Soldier jailed, discharged for nine-month absence from unit
YONGSAN GARRISON, South Korea — A U.S. soldier was sentenced to five months of confinement and a bad conduct discharge during a court-martial Friday on charges he was absent without leave from his unit for more than nine months.
Kenneth H. Gore Jr., of the 8th U.S. Army, also was reduced from the rank of E-2 to E-1 during the half-day court proceeding.
Gore pleaded not guilty to violating Article 85 of the Uniform Code of Military Justice — desertion. But he pleaded guilty to the lesser-included charge of absent without leave with apprehension.
The soldier chose to face trial by judge alone.
Col. Patrick J. Parrish, chief judge for the 6th Judicial Circuit, had sentenced Gore to six months of confinement but a pre-trial agreement limited the sentence to five months.
During questioning, Gore told Parrish he had married a South Korean woman in early 2005 but had problems getting her a visa to return with him to the United States.
Gore said he had submitted an extension package to stay in South Korea so he could work the issue but the Army denied his request. A second request also was denied, he said, which led him to decide to stop reporting for duty so he could get her “paperwork processed.”
“I thought it would take anywhere between a couple a days and a week,” he stated in court Friday.
Instead, Gore holed up in an off-base apartment until January 2006 while his wife worked to support them, he said.
On Jan. 3, Gore said, his wife called military authorities and told them his whereabouts. A military investigator and Korean National Police who responded found Gore hiding in a closet, he said.
When Parrish asked Gore why he thought the authorities had come to the apartment, the soldier answered, “to arrest me … for being AWOL.”
Gore apologized during an unsworn statement to the court and said, “I let everyone down.”
“I created my own prison” in having to hide in the apartment, he said.
Prosecutor Capt. Rochelle Howard sought a 10-month sentence and a dishonorable discharge.
Gore broke his contract with the service, Howard argued, and “put his family in front of the Army.”
“Frankly, your honor, he owes the government 10 months.”
But defense attorney Capt. Jack Ko said a dishonorable discharge would be “highly inappropriate considering the circumstances.”
Ko said Gore was a young soldier — only 20 at the time he left — whose intentions were good.

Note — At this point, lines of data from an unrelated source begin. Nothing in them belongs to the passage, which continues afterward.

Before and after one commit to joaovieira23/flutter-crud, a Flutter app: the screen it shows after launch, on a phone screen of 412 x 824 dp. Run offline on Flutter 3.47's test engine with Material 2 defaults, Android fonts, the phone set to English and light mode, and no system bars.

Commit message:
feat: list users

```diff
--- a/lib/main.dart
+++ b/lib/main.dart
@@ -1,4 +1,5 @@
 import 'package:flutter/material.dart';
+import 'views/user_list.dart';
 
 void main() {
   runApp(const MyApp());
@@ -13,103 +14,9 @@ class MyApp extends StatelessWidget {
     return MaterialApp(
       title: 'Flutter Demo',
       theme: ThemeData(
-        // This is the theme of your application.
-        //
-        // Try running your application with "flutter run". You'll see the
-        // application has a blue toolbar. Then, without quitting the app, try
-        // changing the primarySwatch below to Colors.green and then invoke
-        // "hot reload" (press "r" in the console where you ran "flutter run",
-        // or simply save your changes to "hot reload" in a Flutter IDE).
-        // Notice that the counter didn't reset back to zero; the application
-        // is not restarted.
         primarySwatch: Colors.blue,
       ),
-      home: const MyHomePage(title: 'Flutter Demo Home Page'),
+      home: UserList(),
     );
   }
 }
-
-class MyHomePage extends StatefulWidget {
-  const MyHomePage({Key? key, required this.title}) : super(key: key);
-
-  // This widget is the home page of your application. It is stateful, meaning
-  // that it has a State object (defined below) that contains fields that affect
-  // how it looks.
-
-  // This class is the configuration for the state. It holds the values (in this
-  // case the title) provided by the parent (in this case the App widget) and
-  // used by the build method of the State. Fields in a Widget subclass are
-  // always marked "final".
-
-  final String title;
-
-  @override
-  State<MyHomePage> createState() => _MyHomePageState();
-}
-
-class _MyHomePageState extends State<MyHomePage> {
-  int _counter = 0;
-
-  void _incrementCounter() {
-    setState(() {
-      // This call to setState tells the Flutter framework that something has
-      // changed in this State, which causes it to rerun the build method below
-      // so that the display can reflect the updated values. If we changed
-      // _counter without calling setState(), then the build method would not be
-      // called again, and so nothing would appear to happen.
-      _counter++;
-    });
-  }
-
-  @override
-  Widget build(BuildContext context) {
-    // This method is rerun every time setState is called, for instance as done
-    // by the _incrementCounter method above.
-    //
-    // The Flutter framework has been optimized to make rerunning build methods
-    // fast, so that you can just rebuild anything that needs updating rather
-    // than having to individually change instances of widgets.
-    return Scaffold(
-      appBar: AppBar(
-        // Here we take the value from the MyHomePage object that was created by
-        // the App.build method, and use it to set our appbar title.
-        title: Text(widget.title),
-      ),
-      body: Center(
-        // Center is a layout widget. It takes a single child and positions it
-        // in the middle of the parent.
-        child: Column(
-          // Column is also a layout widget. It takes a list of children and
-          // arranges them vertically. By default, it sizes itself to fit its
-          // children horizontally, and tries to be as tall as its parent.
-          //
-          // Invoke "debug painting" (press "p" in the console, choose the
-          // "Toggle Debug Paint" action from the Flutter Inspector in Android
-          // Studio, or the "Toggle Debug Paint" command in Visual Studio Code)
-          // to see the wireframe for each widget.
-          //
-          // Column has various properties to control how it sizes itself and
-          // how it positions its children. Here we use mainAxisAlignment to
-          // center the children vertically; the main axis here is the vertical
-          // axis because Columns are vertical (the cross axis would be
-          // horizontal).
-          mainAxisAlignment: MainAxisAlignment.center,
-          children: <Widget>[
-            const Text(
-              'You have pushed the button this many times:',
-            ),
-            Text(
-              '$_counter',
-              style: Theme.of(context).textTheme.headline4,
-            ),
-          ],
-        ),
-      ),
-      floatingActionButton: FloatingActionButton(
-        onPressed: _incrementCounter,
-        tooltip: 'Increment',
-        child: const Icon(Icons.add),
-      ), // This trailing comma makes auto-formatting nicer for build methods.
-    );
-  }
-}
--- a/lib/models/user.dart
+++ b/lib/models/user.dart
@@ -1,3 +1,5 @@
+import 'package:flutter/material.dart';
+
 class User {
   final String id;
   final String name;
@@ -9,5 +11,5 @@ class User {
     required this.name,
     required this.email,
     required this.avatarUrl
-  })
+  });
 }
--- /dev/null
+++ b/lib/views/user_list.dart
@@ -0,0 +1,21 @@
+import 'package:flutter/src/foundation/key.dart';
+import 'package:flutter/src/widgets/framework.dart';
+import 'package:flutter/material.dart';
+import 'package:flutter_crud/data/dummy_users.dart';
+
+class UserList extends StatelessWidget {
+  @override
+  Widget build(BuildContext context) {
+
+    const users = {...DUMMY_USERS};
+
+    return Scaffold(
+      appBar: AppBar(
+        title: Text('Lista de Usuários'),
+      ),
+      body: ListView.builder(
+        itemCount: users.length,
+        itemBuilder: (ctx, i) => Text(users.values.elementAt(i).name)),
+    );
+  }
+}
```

“A few days turned into weeks, then months,” Ko said, leaving Gore to dig himself deeper and deeper into trouble.
Ko sought 30 days of confinement for Gore.